On Tuesday, January 20th, Barack Obama took the oath of office as President of the United States in front of the building which, more than any other, was meant to enshrine the democratic aspirations of this country. That building - the United States Capitol - also stands as a monument to the most disturbing truths in our racial history, for embedded in the story of its creation is the central role that enslaved Americans played in the formative years of the nation.
Without slaves and slavery, there would have been no capital on the Potomac. In 1789, Congress had voted to establish the capital in Pennsylvania, where slavery was on the road to rapid extinction, thus symbolically establishing freedom as the nation's ideal. But pro-slavery interests, led by Thomas Jefferson and James Madison, lobbied successfully for a southern capital that would protect the interests of their fellow slave owners and, as Jefferson put it, provide the South with "the advantages of a favorable bias in the Executive offices." What pro-slavery pols began, the sweat of enslaved black Americans completed.
Slaves were cheap. They could be hired locally for about fifty-five dollars per year, three-fifths the cost of unskilled free labor, and they couldn't quit or protest. Where white craftsmen were employed, the federal officials who oversaw the project dismissed their demands for higher wages by making it clear that they could always be replaced by slaves who, one commissioner smugly noted, "have proven a very useful check and kept our affairs cool." At any given time, during the key years from 1791 to 1800, about three hundred slaves were at work carving the city-to-be from the boggy Potomac farmland. Early Washington was in large part a slave labor camp, where white overseers drove black slaves grubbing stumps, dragging sledges, digging foundations, toting baskets of stone, bushels of lime and kegs of nails, chiseling stone, stirring mortar, tending brick kilns, and sawing lumber for the Capitol and the President's House, as it was then called, as well as virtually every other building under construction. They worked six days a week, twelve-hours each day from dawn to dusk, with a one-hour midday break for a meal, usually, of salt pork or mutton, hoe cakes, and grease sandwiches. They were not chained, although they must have been closely watched, since there is no record of escapes from the District's labor camps. For most, flight was hopeless: there was really nowhere to go. The Underground Railroad lay years in the future.
Who were these enslaved men? The yellowing records usually speak delicately of "Negro hire," as if slaves were only the utilitarian rental equipment of the day, which in a sense they were. There are: Gustavus Scott's two slaves, Kitt and Bob; William Somerwell's Charles; Susannah Johnson's Peter, Nace, Basil, and Will; Hancock Eustace's Philip; George Fenwick's Auston; Middleton Belt's Peter; Charles Love's James and George. James Hoban, the superintending architect at the President's House, earned sixty dollars a month from the commissioners for the work of his five enslaved carpenters, one of whom was so skilled that he -- or rather Hoban -- was paid more than free white workers on the same job.

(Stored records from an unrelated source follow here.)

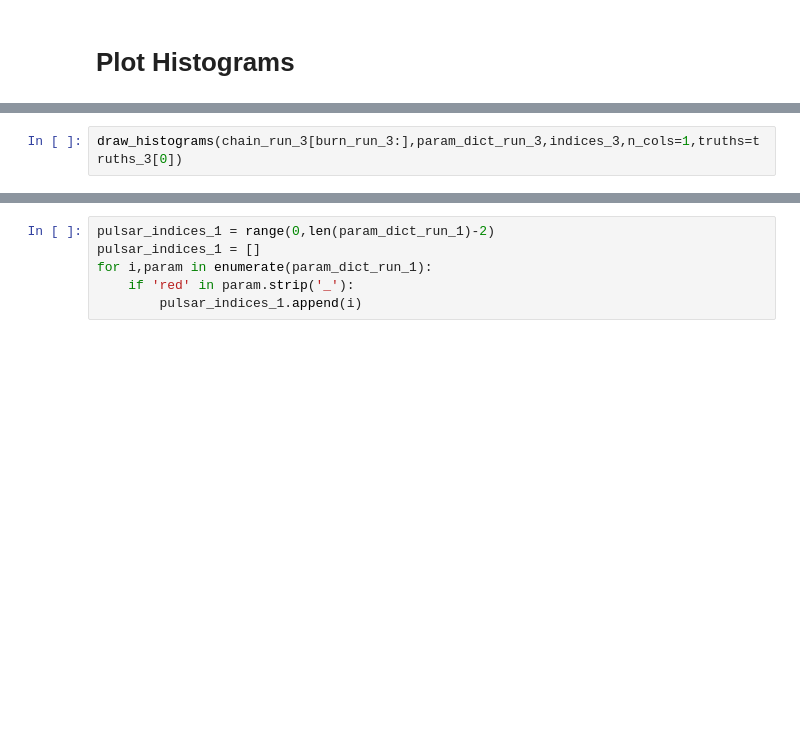
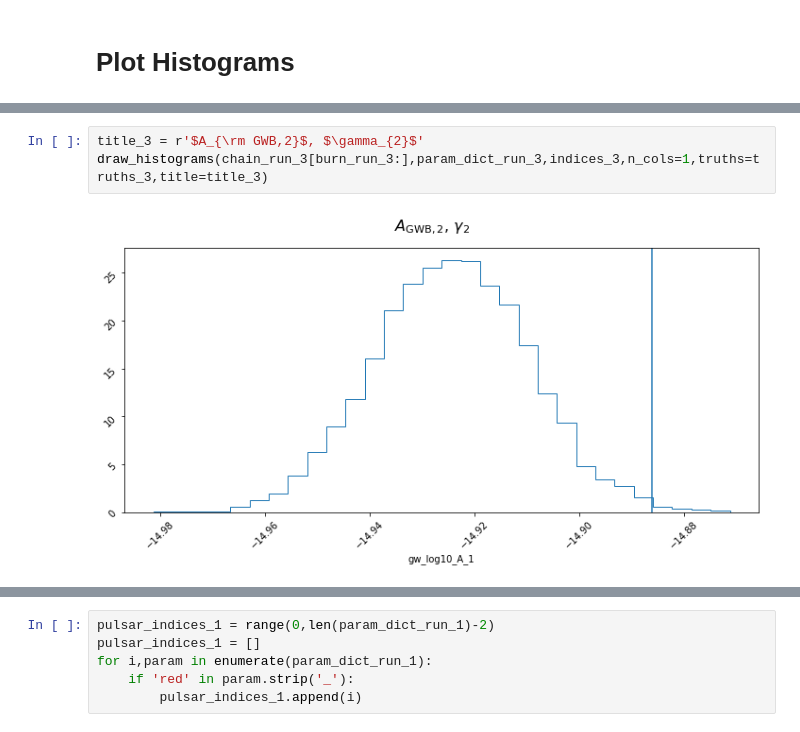
Before and after one commit to LBJ-Wade/NANOGrav, a Jupyter notebook: BackgroundInjections/Plotzv2.ipynb, the cells around one changed output, grey strips where cells are left out. Saved outputs shown, nothing was run; the diff lists cells and outputs as text; blank space fills up the shorter version.

```diff
--- a/BackgroundInjections/Plotzv2.ipynb
+++ b/BackgroundInjections/Plotzv2.ipynb
@@ -169,3 +184,6 @@ draw_histograms(chain_run_2[burn_run_2:],param_dict_run_2,indices_2)
 # %%
-draw_histograms(chain_run_3[burn_run_3:],param_dict_run_3,indices_3,n_cols=1,truths=truths_3[0])
+title_3 = r'$A_{\rm GWB,2}$, $\gamma_{2}$'
+draw_histograms(chain_run_3[burn_run_3:],param_dict_run_3,indices_3,n_cols=1,truths=truths_3,title=title_3)
+# %% [output]
+[figure, added]
 # %%
```
Also changed, not shown: parts of 17 cells of this notebook.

Details about the enslaved workers are frustratingly rare. But sometimes there are tantalizing hints of stories untold. There is, for instance, the elusive figure of "Jerry". In December 1794, the surveyor's office asked the finance officer to "please pay Jerry the black man at rate of 8 dollars per month, for his last month's services, he is justly entitled to the highest wages that is [due] to our hands -- being promised it -- and the best hand in the Department." He was obviously a free black man, who received and kept his own wages, who was more skilled than all or most of the white men in his crew. Jerry's name never reappeared after 1795. Did he quit? Or did white men refuse to work with a black man whose labor was worth more than their own? Where he went, no one knows.
Wedged between the slave states of Virginia and Maryland, Washington rapidly developed into a hub of the domestic slave trade. For decades, as the halls of Congress rang with Southerners' stentorian defense of slavery, members could gaze from the Capitol's windows on heartrending processions of men, women, and children bound with ropes and chains, trudging to the pens of the thirty or more slave traders who did business in the nation's capital. Not until 1862, in the midst of the Civil War, would the capital city's slaves finally be freed.
"Jerry the black man," Kitt, Nace, Basil and their fellow slaves are as much heirs to the city's aspirations and its founding deceptions as Jefferson and Madison, its designer Peter Charles L'Enfant, or its namesake George Washington. For two centuries, their presence and their sacrifice were left out of the story of the capital's creation, as if they had never existed. Just so have white Americans struggled - from shame, resentment, or frustration - to airbrush the insistent realities of race from our consciousness.
In a sense, we have all been prisoners of slavery. Its consequences remain to this day embedded in our cultural DNA. The inauguration of Barack Obama cannot alter or expunge that history. But it does symbolize the triumph of America's best instincts in a city that was founded - like it or not - on its worst. The inauguration also invites us to consider that the politics of race need not be a zero-sum game. Dealing forthrightly with this, our country's biggest and oldest piece of unfinished business, can bring us together in a new way, by helping us to realize that we have not just a common if painful past, but also a shared and hopeful future.
Fergus Bordewich is the author of WASHINGTON: The Making of the American Capital (Amistad/HarperCollins).